Overall postpartum care in the United States is considered far behind what’s available in other countries. “Other countries and cultures have a normalized system of postpartum care,” said Yair. “In the United States, we are all in our own bubble. ‘You had a baby. This is for you to deal with. We’ll bring you a casserole, but this is on you.’ People who are birthing here in this county are depleted. They feel alone. The partner might not know how to best support them.”
Sweet bonding time
Every stay starts with a prenatal meeting beginning with extensive intake forms long before the expected due date so Yair can tailor the stay to individual families. “We were able to visit the property and meet Ashlie to start developing a relationship,” satd Merseraeu. “Ashlie immediately felt like someone I could be vulnerable with.”
Most couples choose to stay five to seven days, according to Yair. The cottage can host up to four people and comes fully equipped with all the gear needed to care for a newborn and healing mother. Every meal is provided using nourishing ingredients for mother and partner. Yair sources her produce and meat from the farm next door, Zena Farmstead. Regular house chores like laundry are taken care of for the duration of the stay.
Additional services are available. A family can show up with nothing other than their adult clothing and they will have all they need,” said Yair. A pop-up shop inside the cottage is supplied by the Beloved Birth and Baby Boutique in New Windsor. A pool and lounging area are available, and families are able to visit during a stay.
Rest is at the top of the list of priorities. If a family feels comfortable with it, Yair will take the baby for at least two hours a day so the parent(s) can get rest without hearing the baby’s noises.
“Having a new baby can turn our world completely upside down,” said Yair, “and it is challenging to find your way to the surface. The entirety of our lives comes into the birthing space and postpartum space with us, and this process can bring up things that have been long forgotten. It is challenging to navigate all of those emotions.”
Mersereau and her husband live in Shandaken, and have family available to help out. It came as a surprise to both families when they decided to book a stay at the retreat.
“It is interesting that we chose to do this, but I’m really happy we did. When our families came to visit us, they understood why,” said Mersereau. “As soon as we came home, life intruded. That week was truly restful and supportive, and we had some really sweet bonding time.”
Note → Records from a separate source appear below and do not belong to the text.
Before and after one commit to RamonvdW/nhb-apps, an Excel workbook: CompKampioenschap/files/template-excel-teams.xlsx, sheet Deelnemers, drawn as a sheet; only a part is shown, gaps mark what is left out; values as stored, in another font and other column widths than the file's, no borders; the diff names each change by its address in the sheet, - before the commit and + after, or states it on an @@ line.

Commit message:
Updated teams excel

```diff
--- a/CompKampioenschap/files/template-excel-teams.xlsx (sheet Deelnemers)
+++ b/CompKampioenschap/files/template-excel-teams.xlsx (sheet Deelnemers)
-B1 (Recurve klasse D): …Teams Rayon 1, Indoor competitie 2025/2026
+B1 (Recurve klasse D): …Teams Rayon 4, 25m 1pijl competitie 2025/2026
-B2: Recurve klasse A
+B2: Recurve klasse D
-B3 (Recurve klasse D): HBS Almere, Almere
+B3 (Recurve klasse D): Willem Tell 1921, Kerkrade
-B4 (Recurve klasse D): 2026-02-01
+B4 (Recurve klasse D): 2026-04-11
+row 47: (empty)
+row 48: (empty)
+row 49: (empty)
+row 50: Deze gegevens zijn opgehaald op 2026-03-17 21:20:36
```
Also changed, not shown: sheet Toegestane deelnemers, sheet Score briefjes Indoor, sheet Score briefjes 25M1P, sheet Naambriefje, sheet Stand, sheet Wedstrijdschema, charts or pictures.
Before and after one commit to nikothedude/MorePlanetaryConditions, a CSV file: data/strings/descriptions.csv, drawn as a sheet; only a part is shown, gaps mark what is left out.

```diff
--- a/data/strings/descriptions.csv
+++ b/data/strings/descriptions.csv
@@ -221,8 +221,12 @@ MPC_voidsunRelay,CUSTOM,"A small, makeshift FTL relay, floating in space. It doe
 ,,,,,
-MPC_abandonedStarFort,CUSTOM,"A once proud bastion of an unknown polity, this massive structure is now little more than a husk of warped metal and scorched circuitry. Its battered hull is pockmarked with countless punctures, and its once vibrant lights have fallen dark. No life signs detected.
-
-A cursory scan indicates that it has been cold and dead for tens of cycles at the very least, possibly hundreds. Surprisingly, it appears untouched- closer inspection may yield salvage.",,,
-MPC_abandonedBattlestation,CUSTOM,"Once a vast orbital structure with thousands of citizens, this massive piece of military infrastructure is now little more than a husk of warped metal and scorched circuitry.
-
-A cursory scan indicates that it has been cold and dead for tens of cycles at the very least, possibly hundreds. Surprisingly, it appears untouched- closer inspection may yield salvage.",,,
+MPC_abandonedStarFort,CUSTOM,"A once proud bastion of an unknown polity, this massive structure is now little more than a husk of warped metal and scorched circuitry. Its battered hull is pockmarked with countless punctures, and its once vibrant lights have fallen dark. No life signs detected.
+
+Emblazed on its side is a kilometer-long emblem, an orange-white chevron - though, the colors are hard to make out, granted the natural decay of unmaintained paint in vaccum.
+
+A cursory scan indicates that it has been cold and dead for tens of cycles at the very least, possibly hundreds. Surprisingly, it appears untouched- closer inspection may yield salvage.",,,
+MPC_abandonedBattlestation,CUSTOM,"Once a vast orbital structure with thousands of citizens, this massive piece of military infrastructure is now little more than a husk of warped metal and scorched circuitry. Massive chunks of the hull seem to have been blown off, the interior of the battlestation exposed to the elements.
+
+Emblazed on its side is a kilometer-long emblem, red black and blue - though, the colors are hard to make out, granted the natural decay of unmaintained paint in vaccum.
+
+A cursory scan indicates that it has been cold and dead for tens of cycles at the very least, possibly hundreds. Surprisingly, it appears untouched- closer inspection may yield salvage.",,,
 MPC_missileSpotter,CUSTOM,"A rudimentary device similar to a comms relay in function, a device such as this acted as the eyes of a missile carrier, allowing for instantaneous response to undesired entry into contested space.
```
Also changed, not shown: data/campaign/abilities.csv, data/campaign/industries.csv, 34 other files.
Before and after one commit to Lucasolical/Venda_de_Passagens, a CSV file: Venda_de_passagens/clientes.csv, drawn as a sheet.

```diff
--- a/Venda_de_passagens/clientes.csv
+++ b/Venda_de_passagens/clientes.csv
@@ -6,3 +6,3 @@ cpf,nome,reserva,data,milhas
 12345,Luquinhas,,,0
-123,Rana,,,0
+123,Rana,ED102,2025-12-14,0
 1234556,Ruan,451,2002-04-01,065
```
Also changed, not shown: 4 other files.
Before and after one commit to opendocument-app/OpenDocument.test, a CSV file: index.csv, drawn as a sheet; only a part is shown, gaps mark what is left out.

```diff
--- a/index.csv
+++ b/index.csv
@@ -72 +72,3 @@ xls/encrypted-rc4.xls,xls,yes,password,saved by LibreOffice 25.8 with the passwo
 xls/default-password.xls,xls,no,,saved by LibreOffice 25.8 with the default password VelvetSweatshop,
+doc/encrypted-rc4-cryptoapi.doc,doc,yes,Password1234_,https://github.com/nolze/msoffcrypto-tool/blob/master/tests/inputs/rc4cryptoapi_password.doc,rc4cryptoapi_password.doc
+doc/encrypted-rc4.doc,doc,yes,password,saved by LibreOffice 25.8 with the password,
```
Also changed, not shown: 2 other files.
A stay at the retreat is $550 a night. A minimum three-night stay at Boram in New York City is $2300 a night.
Yair hopes to one day partner with investors to build a larger facility which will be able to provide a portion of in-house care on a sliding scale or at no cost. For now, Yair believes that this type of care is essential healthcare. “I was a person who would not have been able to afford to stay in my cottage, and I am conscious of that every day,” she said. I also believe, this is the type of care everyone deserves and it should exist for whoever can afford it now with the goal of it one day developing into something that will be accessible to a broader socioeconomic group.”
For those who can’t swing a stay at the retreat, options like postpartum consultations, a Wednesday-night new parents group, and virtual contacts are available.
One month into parenthood, Mersereau knows she and her husband made the right choice for herself and also her family. They found it a softer landing than going home right away. “At this point, it’s all just such a blur,” she said. “So many people I know have had different postpartum experiences,and many wished they had known this was available.”
For more information, visit the Greatfull Wellness website.